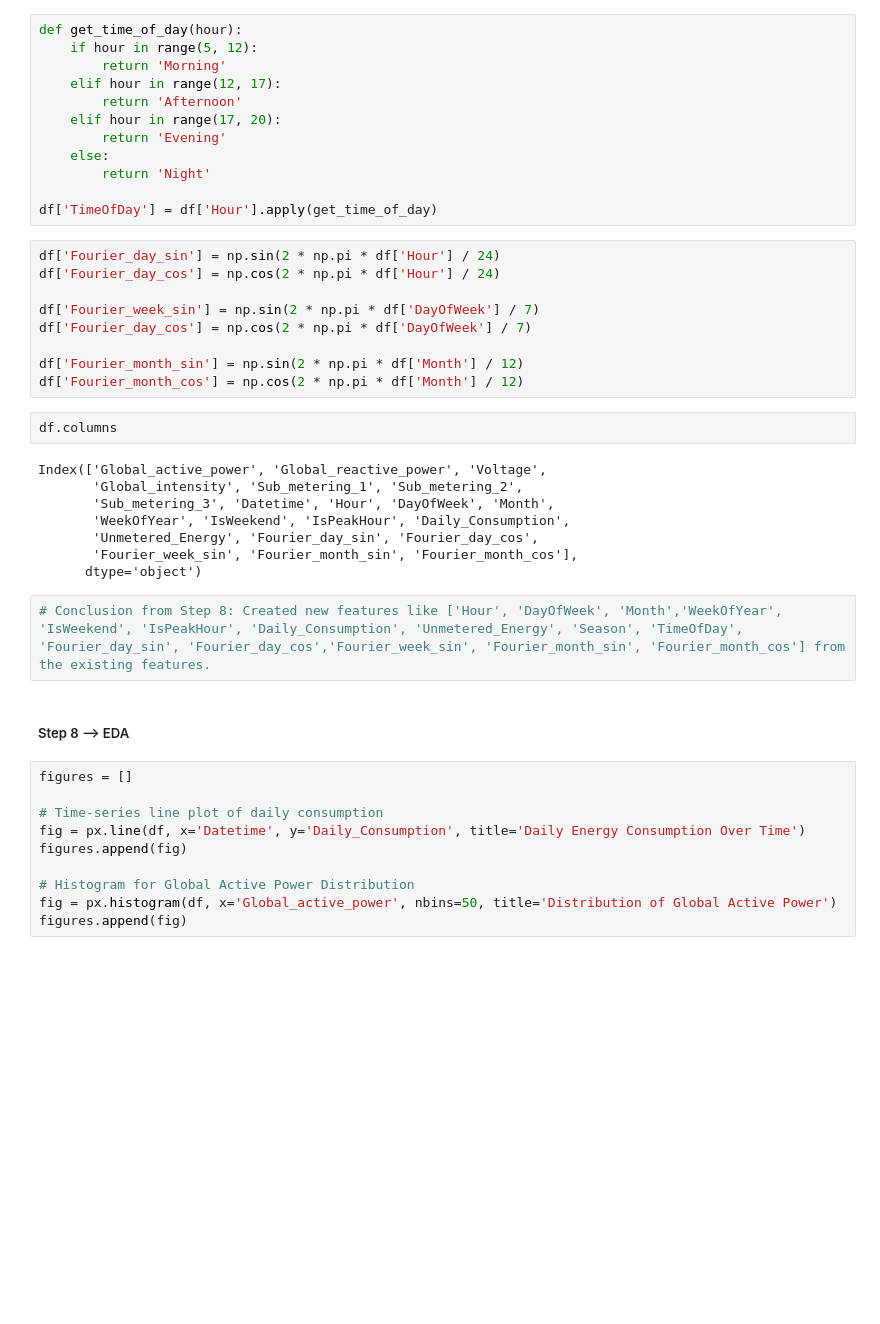
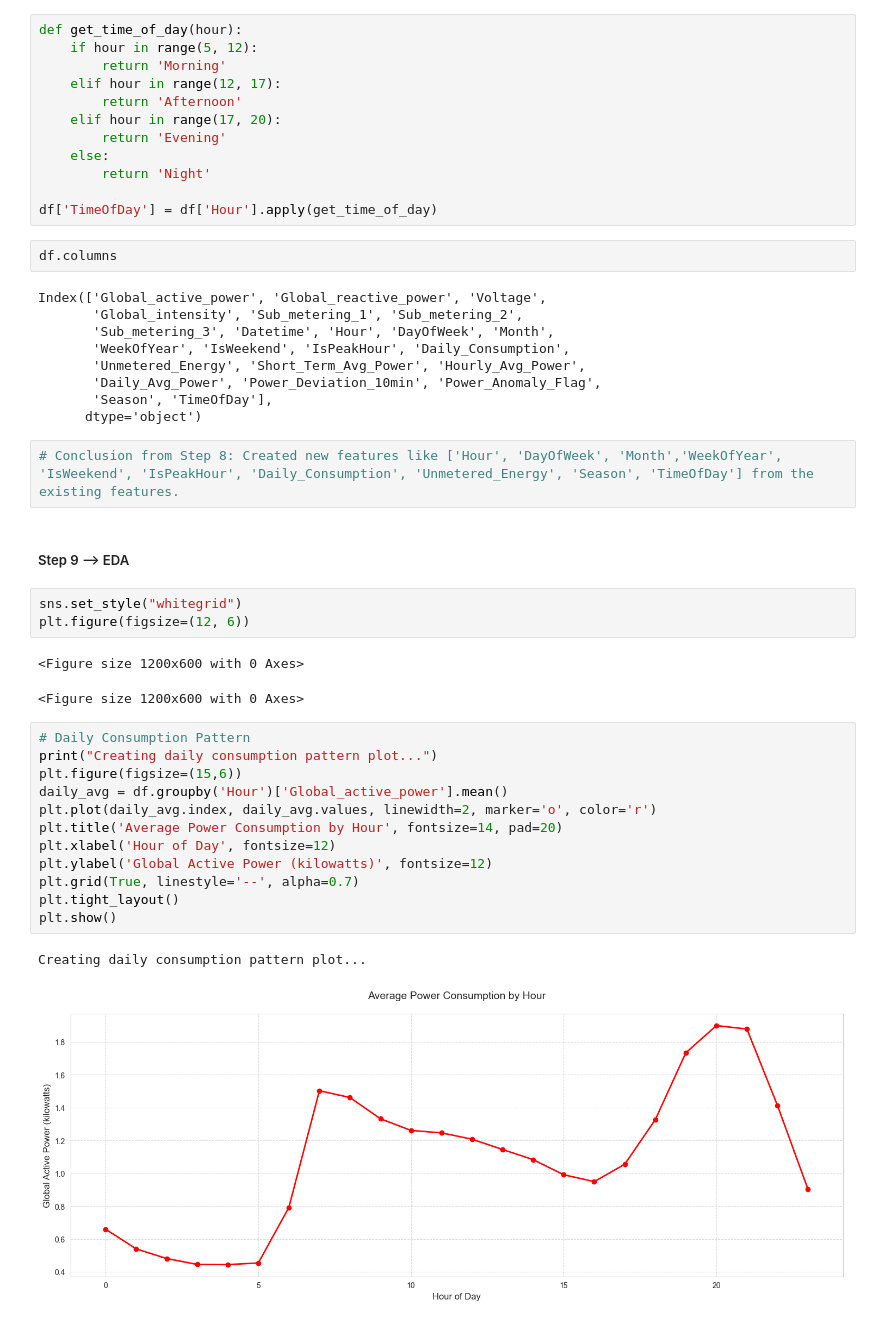
Before and after one commit to AswiniSivaraman/project_powerpulse, a Jupyter notebook: Data_Preprocessing.ipynb, the cells around one changed output. Drawn from its saved outputs; the diff is of its cells as text; blank space fills up the shorter version.

```diff
--- a/Data_Preprocessing.ipynb
+++ b/Data_Preprocessing.ipynb
@@ -418,15 +420,6 @@ def get_time_of_day(hour):
         return 'Night'
 
 df['TimeOfDay'] = df['Hour'].apply(get_time_of_day)
-# %%
-df['Fourier_day_sin'] = np.sin(2 * np.pi * df['Hour'] / 24)
-df['Fourier_day_cos'] = np.cos(2 * np.pi * df['Hour'] / 24)
-
-df['Fourier_week_sin'] = np.sin(2 * np.pi * df['DayOfWeek'] / 7)
-df['Fourier_day_cos'] = np.cos(2 * np.pi * df['DayOfWeek'] / 7)
-
-df['Fourier_month_sin'] = np.sin(2 * np.pi * df['Month'] / 12)
-df['Fourier_month_cos'] = np.cos(2 * np.pi * df['Month'] / 12)
 # %%
 df.columns
 # %% [output]
@@ -434,20 +427,32 @@ Index(['Global_active_power', 'Global_reactive_power', 'Voltage',
        'Global_intensity', 'Sub_metering_1', 'Sub_metering_2',
        'Sub_metering_3', 'Datetime', 'Hour', 'DayOfWeek', 'Month',
        'WeekOfYear', 'IsWeekend', 'IsPeakHour', 'Daily_Consumption',
-       'Unmetered_Energy', 'Fourier_day_sin', 'Fourier_day_cos',
-       'Fourier_week_sin', 'Fourier_month_sin', 'Fourier_month_cos'],
+       'Unmetered_Energy', 'Short_Term_Avg_Power', 'Hourly_Avg_Power',
+       'Daily_Avg_Power', 'Power_Deviation_10min', 'Power_Anomaly_Flag',
+       'Season', 'TimeOfDay'],
       dtype='object')
 # %%
-# Conclusion from Step 8: Created new features like ['Hour', 'DayOfWeek', 'Month','WeekOfYear', 'IsWeekend', 'IsPeakHour', 'Daily_Consumption', 'Unmetered_Energy', 'Season', 'TimeOfDay', 'Fourier_day_sin', 'Fourier_day_cos','Fourier_week_sin', 'Fourier_month_sin', 'Fourier_month_cos'] from the existing features.
+# Conclusion from Step 8: Created new features like ['Hour', 'DayOfWeek', 'Month','WeekOfYear', 'IsWeekend', 'IsPeakHour', 'Daily_Consumption', 'Unmetered_Energy', 'Season', 'TimeOfDay'] from the existing features.
 # %% [markdown]
-##### Step 8 --> EDA
+##### Step 9 --> EDA
-# %%
-figures = []
-
-# Time-series line plot of daily consumption
-fig = px.line(df, x='Datetime', y='Daily_Consumption', title='Daily Energy Consumption Over Time')
-figures.append(fig)
-
-# Histogram for Global Active Power Distribution
-fig = px.histogram(df, x='Global_active_power', nbins=50, title='Distribution of Global Active Power')
-figures.append(fig)
+# %%
+sns.set_style("whitegrid")
+plt.figure(figsize=(12, 6))
+# %% [output]
+<Figure size 1200x600 with 0 Axes>
+<Figure size 1200x600 with 0 Axes>
+# %%
+# Daily Consumption Pattern
+print("Creating daily consumption pattern plot...")
+plt.figure(figsize=(15,6))
+daily_avg = df.groupby('Hour')['Global_active_power'].mean()
+plt.plot(daily_avg.index, daily_avg.values, linewidth=2, marker='o', color='r')
+plt.title('Average Power Consumption by Hour', fontsize=14, pad=20)
+plt.xlabel('Hour of Day', fontsize=12)
+plt.ylabel('Global Active Power (kilowatts)', fontsize=12)
+plt.grid(True, linestyle='--', alpha=0.7)
+plt.tight_layout()
+plt.show()
+# %% [output]
+Creating daily consumption pattern plot...
+[figure, added]
```
Also changed, not shown: parts of 21 cells of this notebook.
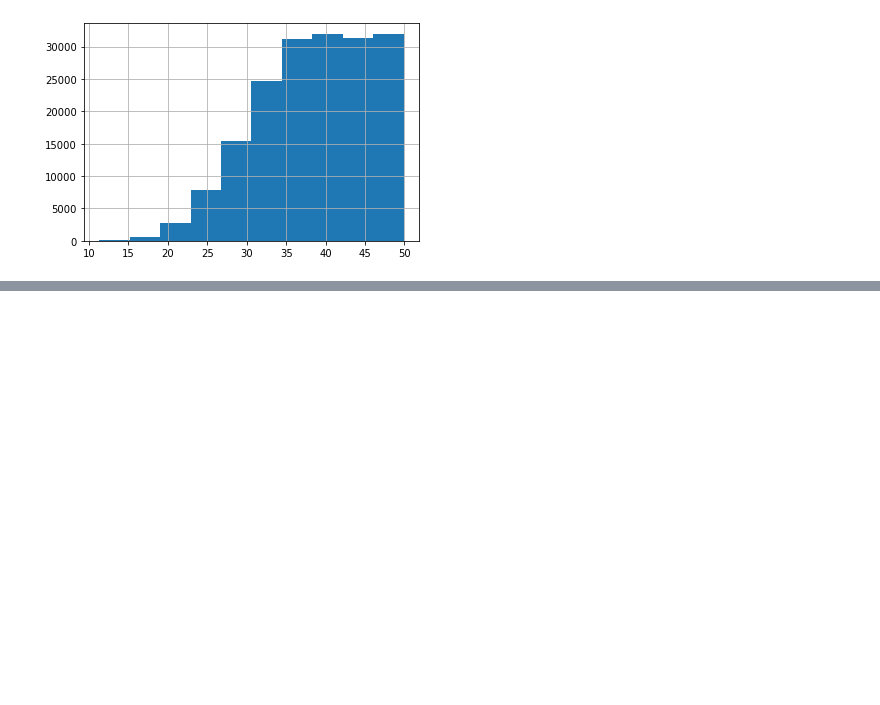
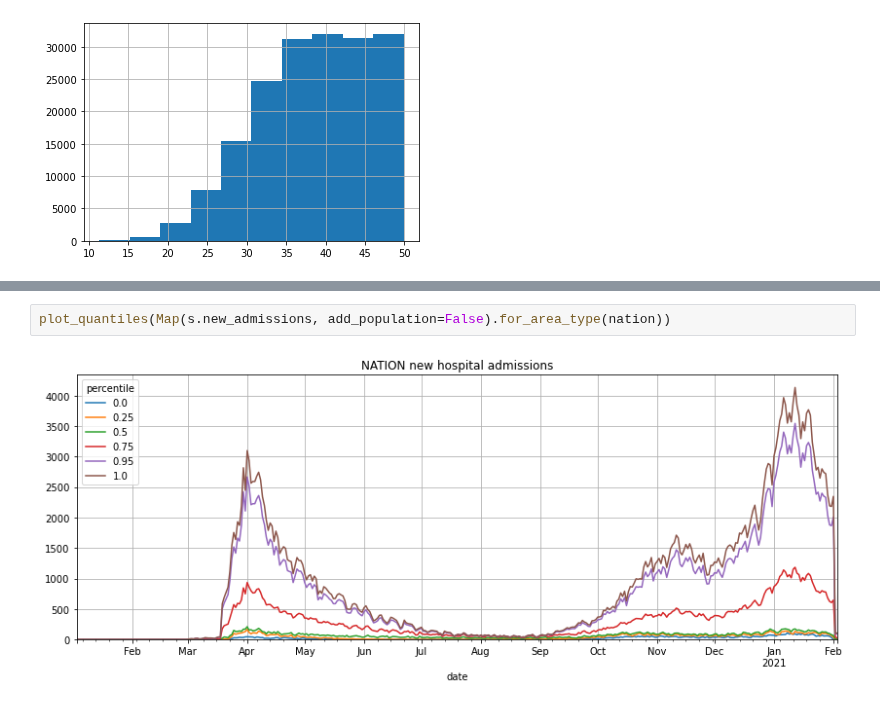
Before and after one commit to cjw296/coronavirus, a Jupyter notebook: area_percentiles.ipynb, the cells around one changed output, grey strips where cells are left out. Cells and saved outputs as stored; diff of their text form; blank space fills up the shorter version.

```diff
--- a/area_percentiles.ipynb
+++ b/area_percentiles.ipynb
@@ -43,0 +48,4 @@ newCasesBySpecimenDateRollingRate[(newCasesBySpecimenDateRollingRate>0) & (newCa
+# %%
+plot_quantiles(Map(s.new_admissions, add_population=False).for_area_type(nation))
+# %% [output]
+[figure, added]
```
Also changed, not shown: parts of 5 cells of this notebook, 1 other file.
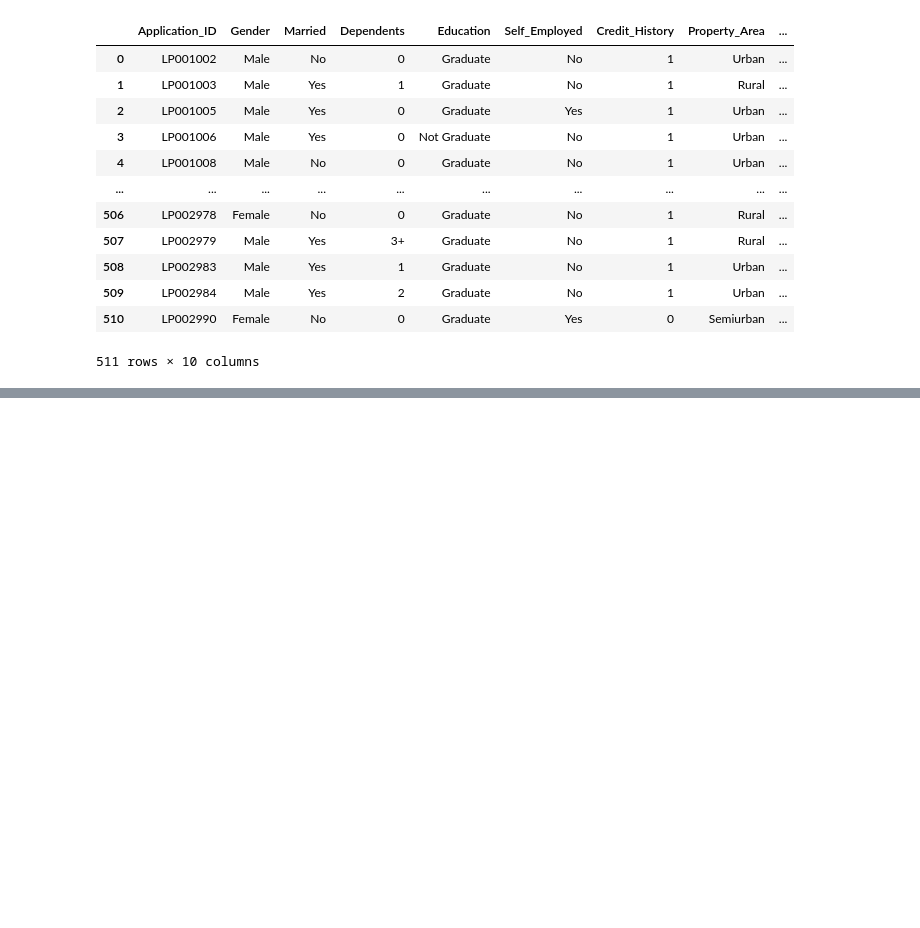
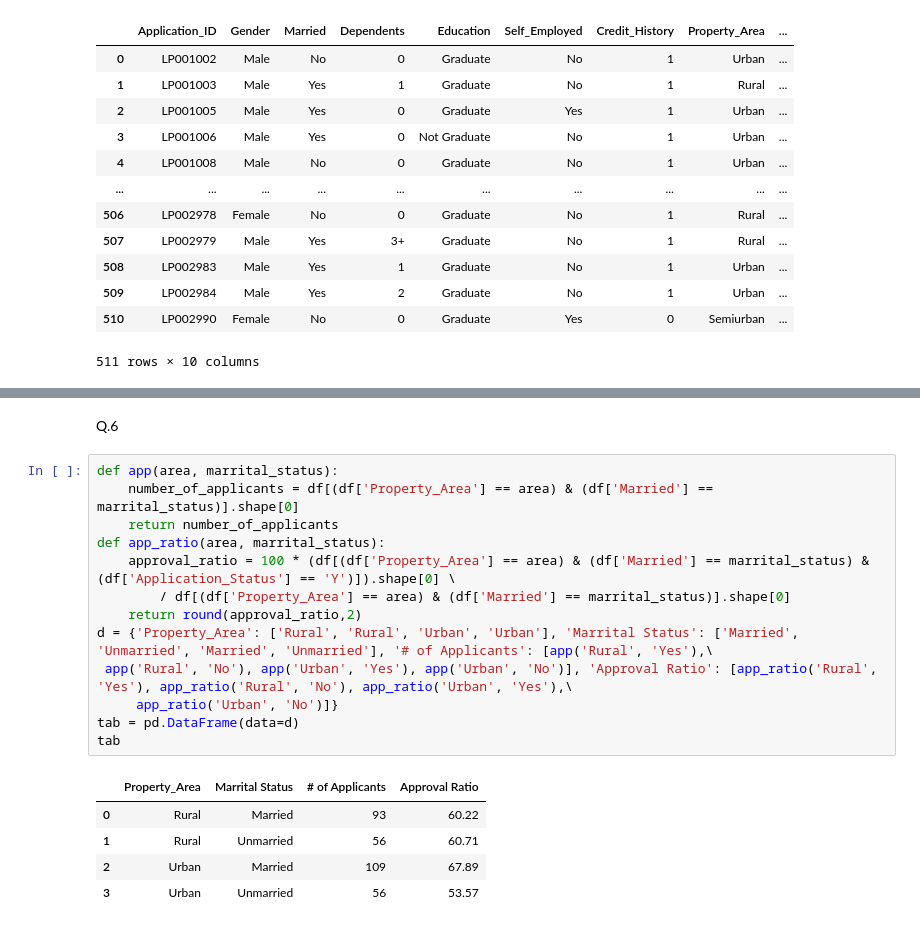
Before and after one commit to panwarcal/Loan, a Jupyter notebook: loan.ipynb, the cells around one changed output, grey strips where cells are left out. Drawn from its saved outputs; the diff is of its cells as text; blank space fills up the shorter version.

```diff
--- a/loan.ipynb
+++ b/loan.ipynb
@@ -20,0 +186,21 @@ df
+# %% [markdown]
+Q.6
+# %%
+def app(area, marrital_status):
+    number_of_applicants = df[(df['Property_Area'] == area) & (df['Married'] == marrital_status)].shape[0]
+    return number_of_applicants
+def app_ratio(area, marrital_status):
+    approval_ratio = 100 * (df[(df['Property_Area'] == area) & (df['Married'] == marrital_status) & (df['Application_Status'] == 'Y')]).shape[0] \
+        / df[(df['Property_Area'] == area) & (df['Married'] == marrital_status)].shape[0]
+    return round(approval_ratio,2)
+d = {'Property_Area': ['Rural', 'Rural', 'Urban', 'Urban'], 'Marrital Status': ['Married', 'Unmarried', 'Married', 'Unmarried'], '# of Applicants': [app('Rural', 'Yes'),\
+ app('Rural', 'No'), app('Urban', 'Yes'), app('Urban', 'No')], 'Approval Ratio': [app_ratio('Rural', 'Yes'), app_ratio('Rural', 'No'), app_ratio('Urban', 'Yes'),\
+     app_ratio('Urban', 'No')]}
+tab = pd.DataFrame(data=d)
+tab
+# %% [output]
+|  | Property_Area | Marrital Status | # of Applicants | Approval Ratio |
+| 0 | Rural | Married | 93 | 60.22 |
+| 1 | Rural | Unmarried | 56 | 60.71 |
+| 2 | Urban | Married | 109 | 67.89 |
+| 3 | Urban | Unmarried | 56 | 53.57 |
```
Also changed, not shown: parts of 29 cells of this notebook, 1 other file.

· · · · · · ·

■ What you should do
I'd like every record above written out again exactly, without the pictures.

■ Answer to the exercise
Before and after one commit to AswiniSivaraman/project_powerpulse, a Jupyter notebook: Data_Preprocessing.ipynb, the cells around one changed output. Drawn from its saved outputs; the diff is of its cells as text; blank space fills up the shorter version.

```diff
--- a/Data_Preprocessing.ipynb
+++ b/Data_Preprocessing.ipynb
@@ -418,15 +420,6 @@ def get_time_of_day(hour):
         return 'Night'
 
 df['TimeOfDay'] = df['Hour'].apply(get_time_of_day)
-# %%
-df['Fourier_day_sin'] = np.sin(2 * np.pi * df['Hour'] / 24)
-df['Fourier_day_cos'] = np.cos(2 * np.pi * df['Hour'] / 24)
-
-df['Fourier_week_sin'] = np.sin(2 * np.pi * df['DayOfWeek'] / 7)
-df['Fourier_day_cos'] = np.cos(2 * np.pi * df['DayOfWeek'] / 7)
-
-df['Fourier_month_sin'] = np.sin(2 * np.pi * df['Month'] / 12)
-df['Fourier_month_cos'] = np.cos(2 * np.pi * df['Month'] / 12)
 # %%
 df.columns
 # %% [output]
@@ -434,20 +427,32 @@ Index(['Global_active_power', 'Global_reactive_power', 'Voltage',
        'Global_intensity', 'Sub_metering_1', 'Sub_metering_2',
        'Sub_metering_3', 'Datetime', 'Hour', 'DayOfWeek', 'Month',
        'WeekOfYear', 'IsWeekend', 'IsPeakHour', 'Daily_Consumption',
-       'Unmetered_Energy', 'Fourier_day_sin', 'Fourier_day_cos',
-       'Fourier_week_sin', 'Fourier_month_sin', 'Fourier_month_cos'],
+       'Unmetered_Energy', 'Short_Term_Avg_Power', 'Hourly_Avg_Power',
+       'Daily_Avg_Power', 'Power_Deviation_10min', 'Power_Anomaly_Flag',
+       'Season', 'TimeOfDay'],
       dtype='object')
 # %%
-# Conclusion from Step 8: Created new features like ['Hour', 'DayOfWeek', 'Month','WeekOfYear', 'IsWeekend', 'IsPeakHour', 'Daily_Consumption', 'Unmetered_Energy', 'Season', 'TimeOfDay', 'Fourier_day_sin', 'Fourier_day_cos','Fourier_week_sin', 'Fourier_month_sin', 'Fourier_month_cos'] from the existing features.
+# Conclusion from Step 8: Created new features like ['Hour', 'DayOfWeek', 'Month','WeekOfYear', 'IsWeekend', 'IsPeakHour', 'Daily_Consumption', 'Unmetered_Energy', 'Season', 'TimeOfDay'] from the existing features.
 # %% [markdown]
-##### Step 8 --> EDA
+##### Step 9 --> EDA
-# %%
-figures = []
-
-# Time-series line plot of daily consumption
-fig = px.line(df, x='Datetime', y='Daily_Consumption', title='Daily Energy Consumption Over Time')
-figures.append(fig)
-
-# Histogram for Global Active Power Distribution
-fig = px.histogram(df, x='Global_active_power', nbins=50, title='Distribution of Global Active Power')
-figures.append(fig)
+# %%
+sns.set_style("whitegrid")
+plt.figure(figsize=(12, 6))
+# %% [output]
+<Figure size 1200x600 with 0 Axes>
+<Figure size 1200x600 with 0 Axes>
+# %%
+# Daily Consumption Pattern
+print("Creating daily consumption pattern plot...")
+plt.figure(figsize=(15,6))
+daily_avg = df.groupby('Hour')['Global_active_power'].mean()
+plt.plot(daily_avg.index, daily_avg.values, linewidth=2, marker='o', color='r')
+plt.title('Average Power Consumption by Hour', fontsize=14, pad=20)
+plt.xlabel('Hour of Day', fontsize=12)
+plt.ylabel('Global Active Power (kilowatts)', fontsize=12)
+plt.grid(True, linestyle='--', alpha=0.7)
+plt.tight_layout()
+plt.show()
+# %% [output]
+Creating daily consumption pattern plot...
+[figure, added]
```
Also changed, not shown: parts of 21 cells of this notebook.
Before and after one commit to cjw296/coronavirus, a Jupyter notebook: area_percentiles.ipynb, the cells around one changed output, grey strips where cells are left out. Cells and saved outputs as stored; diff of their text form; blank space fills up the shorter version.

```diff
--- a/area_percentiles.ipynb
+++ b/area_percentiles.ipynb
@@ -43,0 +48,4 @@ newCasesBySpecimenDateRollingRate[(newCasesBySpecimenDateRollingRate>0) & (newCa
+# %%
+plot_quantiles(Map(s.new_admissions, add_population=False).for_area_type(nation))
+# %% [output]
+[figure, added]
```
Also changed, not shown: parts of 5 cells of this notebook, 1 other file.
Before and after one commit to panwarcal/Loan, a Jupyter notebook: loan.ipynb, the cells around one changed output, grey strips where cells are left out. Drawn from its saved outputs; the diff is of its cells as text; blank space fills up the shorter version.

```diff
--- a/loan.ipynb
+++ b/loan.ipynb
@@ -20,0 +186,21 @@ df
+# %% [markdown]
+Q.6
+# %%
+def app(area, marrital_status):
+    number_of_applicants = df[(df['Property_Area'] == area) & (df['Married'] == marrital_status)].shape[0]
+    return number_of_applicants
+def app_ratio(area, marrital_status):
+    approval_ratio = 100 * (df[(df['Property_Area'] == area) & (df['Married'] == marrital_status) & (df['Application_Status'] == 'Y')]).shape[0] \
+        / df[(df['Property_Area'] == area) & (df['Married'] == marrital_status)].shape[0]
+    return round(approval_ratio,2)
+d = {'Property_Area': ['Rural', 'Rural', 'Urban', 'Urban'], 'Marrital Status': ['Married', 'Unmarried', 'Married', 'Unmarried'], '# of Applicants': [app('Rural', 'Yes'),\
+ app('Rural', 'No'), app('Urban', 'Yes'), app('Urban', 'No')], 'Approval Ratio': [app_ratio('Rural', 'Yes'), app_ratio('Rural', 'No'), app_ratio('Urban', 'Yes'),\
+     app_ratio('Urban', 'No')]}
+tab = pd.DataFrame(data=d)
+tab
+# %% [output]
+|  | Property_Area | Marrital Status | # of Applicants | Approval Ratio |
+| 0 | Rural | Married | 93 | 60.22 |
+| 1 | Rural | Unmarried | 56 | 60.71 |
+| 2 | Urban | Married | 109 | 67.89 |
+| 3 | Urban | Unmarried | 56 | 53.57 |
```
Also changed, not shown: parts of 29 cells of this notebook, 1 other file.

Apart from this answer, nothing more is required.